Members of Congress can be astonishingly clueless about the shortcomings of federal agencies and how to correct them. At a press conference in February, U.S. Senator Barbara Mikulski (D-Maryland) and several bipartisan colleagues unveiled the Spending Reductions through Innovations in Therapies (SPRINT) Act, legislation intended to spur innovation in pharmaceutical research and development for chronic and costly health conditions such as Alzheimer’s Disease, cancer, diabetes, and heart disease. The speeches were heavy on promises but light on insight.
According to the press release, the bill will invest “in public-private partnerships to ensure scientists and researchers are able to develop new safe and effective drugs”; shrink product development timelines; increase the number of drugs in the development pipeline; and expedite “the Food and Drug Administration (FDA) review process so that drugs can be brought more quickly to market to the patients who need them.”
But the legislation fails to address what actually impedes the development of important new medicines. Either the legislators who oversee the FDA and control the nation’s coffers are woefully uninformed or they’re poseurs more concerned with posturing than public health. (Neither of those would be a first.)

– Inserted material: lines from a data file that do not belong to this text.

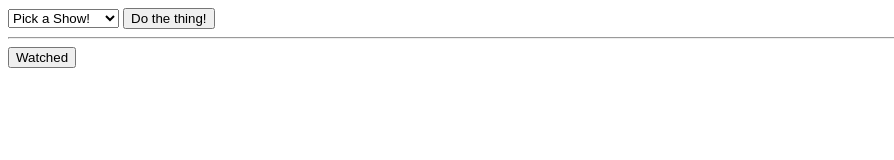
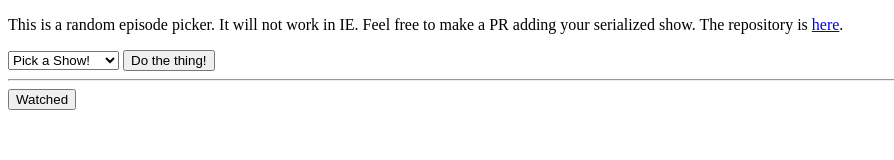
Before and after one commit to whynotavailable/tv-picker, a plain HTML site: page index.html in a window 1280 px wide. Shown: the whole page, without its empty margins (0-894 px from the left). Drawn offline with Linux system fonts and the light colour scheme.

Commit message:
Added notes at the beginning

```diff
--- a/index.html
+++ b/index.html
@@ -8,6 +8,10 @@
    <title>Document</title>
 </head>
 <body>
+<p>
+   This is a random episode picker. It will not work in IE. Feel free to make a PR adding your serialized show.
+   The repository is <a href="https://github.com/whynotavailable/tv-picker">here</a>.
+</p>
 <label for="tv-show"></label>
 <select id="tv-show">
    <option value="none">Pick a Show!</option>
```
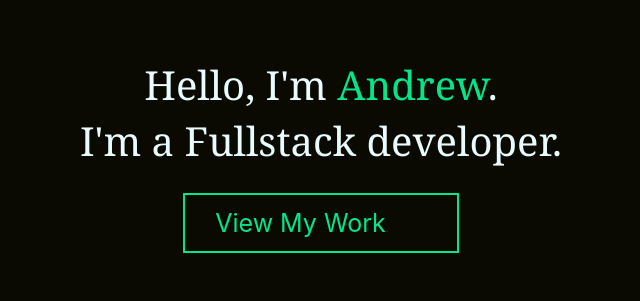
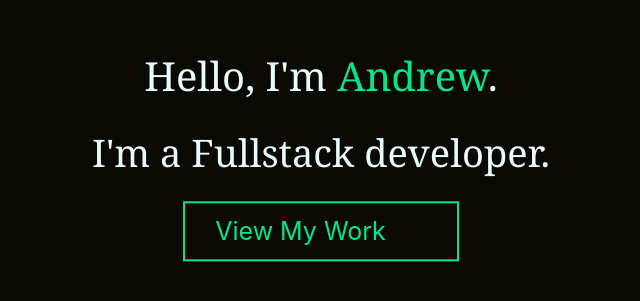
Before and after one commit to worldOfVerdure/Portfoliov2, a Next.js app: page / in a window 1280 px wide. Shown: the part 245-546 px from the top of the page, without its empty margins (319-959 px from the left). Built offline with nearby package versions, Linux system fonts and the light colour scheme; some icons are missing.

Commit message:
Add text animation for header

```diff
--- a/src/components/Header/Header.tsx
+++ b/src/components/Header/Header.tsx
@@ -1,19 +1,48 @@
 'use client';
 
-import { Box, Stack, Typography } from '@mui/material';
+import React from 'react';
+import { animated, useSpring } from '@react-spring/web';
+import { Box, Stack, Typography, TypographyProps } from '@mui/material';
+import { useTheme } from '@mui/material/styles';
 import ColorChangeSpan from '../helpers/typographyHelpers/ColorChangeSpan.tsx';
-import { useTheme } from '@mui/material/styles';
 import ViewWorkBtn from '../reuseables/buttons/viewWorkBtn/ViewWorkBtn.tsx';
+
+// Typed animated wrapper around MUI Typography that forwards the ref
+const AnimatedTypography = animated(
+  React.forwardRef<HTMLElement, TypographyProps>(function AnimatedTypography(props, ref) {
+    return <Typography ref={ref} {...props} />;
+  })
+);
 
 const Header = () => {
   const theme = useTheme();
+
+  // create springs in their initial (hidden/offscreen) state and get APIs
+  const [leftSpring, leftApi] = useSpring(() => ({
+    transform: 'translateX(-100%)',
+    opacity: 0,
+    config: { tension: 220, friction: 26 },
+  }));
+
+  const [rightSpring, rightApi] = useSpring(() => ({
+    transform: 'translateX(100%)',
+    opacity: 0,
+    config: { tension: 220, friction: 26 },
+  }));
+
+  // start animations on client mount to avoid SSR / hydration mismatches
+  React.useEffect(() => {
+    leftApi.start({ transform: 'translateX(0%)', opacity: 1 });
+    rightApi.start({ transform: 'translateX(0%)', opacity: 1 });
+  }, [leftApi, rightApi]);
+
   return (
     <Box
       component="header"
       sx={{
         height: '100vh',
         position: 'relative',
-        width: '100%'
+        width: '100%',
       }}
     >
       <Stack
@@ -25,22 +54,35 @@ const Header = () => {
           textAlign: 'center',
           transform: 'translate(-50%, -50%)',
           top: '50%',
-          width: '100%'
+          width: '100%',
         }}
         useFlexGap
       >
-        <Typography variant="h1">
-          <Typography component="span" variant="inherit">
-            Hello, I&apos;m
-            <ColorChangeSpan color={theme.palette.background.paper}> Andrew</ColorChangeSpan>.
-          </Typography>
-          <br/>
-          <Typography component="span" variant="inherit">I&apos;m a Fullstack developer.</Typography>
-        </Typography>
-        <ViewWorkBtn color={theme.palette.background.paper} src="#">View My Work</ViewWorkBtn>
+        {/* Each heading line is an AnimatedTypography rendered as the semantic tag */}
+        <AnimatedTypography
+          component="h1"
+          variant="h1"
+          style={leftSpring}
+          sx={{ display: 'block' }}
+        >
+          Hello, I&apos;m <ColorChangeSpan color={theme.palette.background.paper}>Andrew</ColorChangeSpan>.
+        </AnimatedTypography>
+
+        <AnimatedTypography
+          component="h2"
+          variant="h2"
+          style={rightSpring}
+          sx={{ display: 'block' }}
+        >
+          I&apos;m a Fullstack developer.
+        </AnimatedTypography>
+
+        <ViewWorkBtn color={theme.palette.background.paper} src="#">
+          View My Work
+        </ViewWorkBtn>
       </Stack>
     </Box>
   );
-}
+};
 
 export default Header;
```
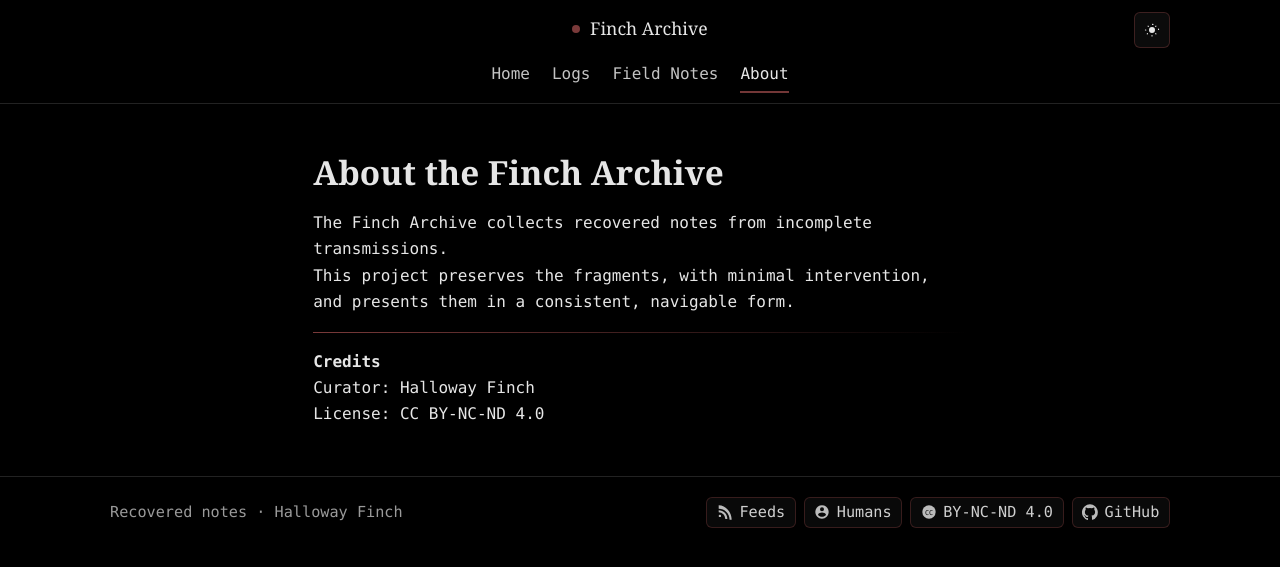
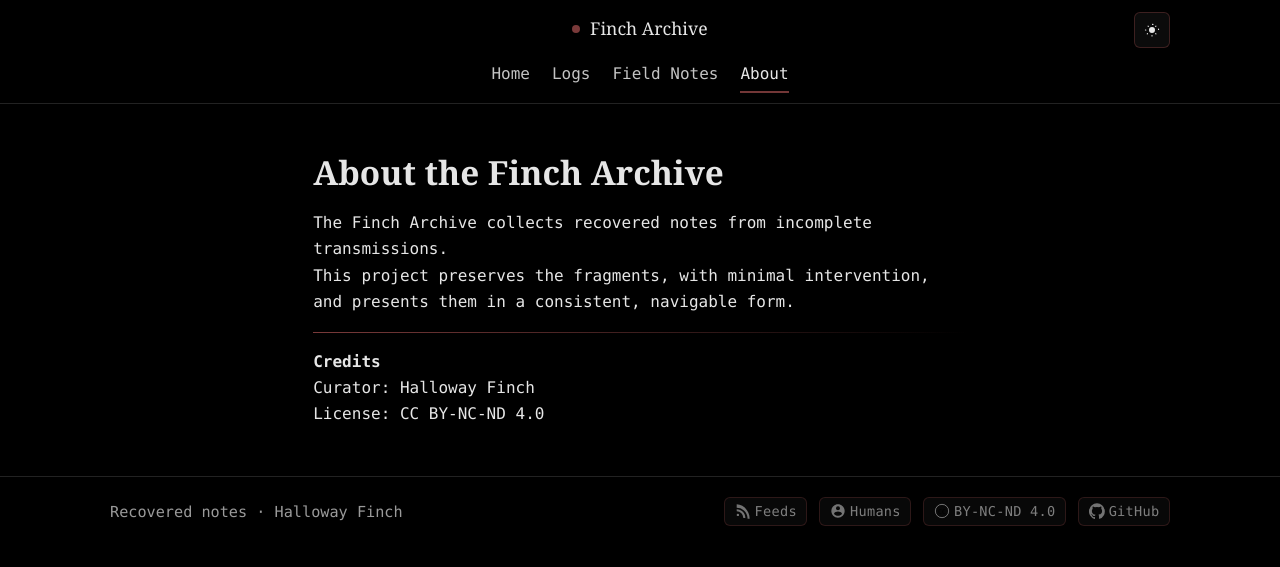
Before and after one commit to HallowayFinch/fincharchive.com, a Jekyll site: the page built from about.md, in a window 1280 px wide. Shown: the top 567 px of the page. Built offline with Jekyll 4.4.1, drawn with Linux system fonts in a browser that asks for light colours.

Commit message:
Update style.css

```diff
--- a/assets/css/style.css
+++ b/assets/css/style.css
@@ -464,3 +464,70 @@ a:focus-visible,.btn:focus-visible,.log-link:focus-visible,.theme-toggle:focus-v
 }
 
 html { scroll-behavior: smooth; }
+
+/* Footer badges (unified look) */
+.footer-flex {
+  align-items: center;
+  justify-content: space-between;
+}
+
+.badges {
+  list-style: none;
+  display: flex;
+  gap: 0.75rem;
+  margin: 0;
+  padding: 0;
+}
+
+.badge {
+  display: inline-flex;
+  align-items: center;
+  gap: 0.25rem;
+  text-decoration: none;
+  opacity: 0.75;
+  transition: opacity 0.2s ease, color 0.2s ease;
+  font-size: 0.85rem;
+}
+
+.badge-icon {
+  fill: currentColor;
+}
+
+.badge-label {
+  font-family: inherit;
+  letter-spacing: 0.02em;
+}
+
+/* Default color treatment */
+[data-theme="dark"] .badge {
+  color: rgba(255, 255, 255, 0.65);
+}
+
+[data-theme="light"] .badge {
+  color: #333;
+}
+
+/* Hover interactions */
+.badge:hover {
+  opacity: 1;
+  color: var(--accent-color, #fff);
+}
+
+/* Optional: subtle differentiation */
+.badge-cc .badge-icon circle {
+  fill: none;
+  stroke: currentColor;
+  stroke-width: 1.5;
+}
+
+.badge-github:hover {
+  color: #9bd1ff;
+}
+
+.badge-feed:hover {
+  color: #ffb347; /* warm orange hint for RSS */
+}
+
+.badge-human:hover {
+  color: #9effc1; /* soft green tone for humanity/organic */
+}
```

There is currently plenty in the development pipeline. The federal government has already announced a boost in spending on research and development for Alzheimer’s Disease so that the Department of Health and Human Services’s spending in the next fiscal year (FY 2013) alone would exceed $500 million. Moreover, drug companies currently spend more than $65 billion on pharmaceutical R&D, and they know better than anyone that the big payoffs will be for treatments for the kinds of prevalent chronic diseases targeted by the legislation.
For example, more than a hundred drugs are currently in development for Alzheimer’s Disease, dementias, and other cognition disorders, and almost 900 medicines are being tested for cancer. The treatments involve drastically different approaches, including vaccines, human gene therapy, and orally administered and injectable medicines.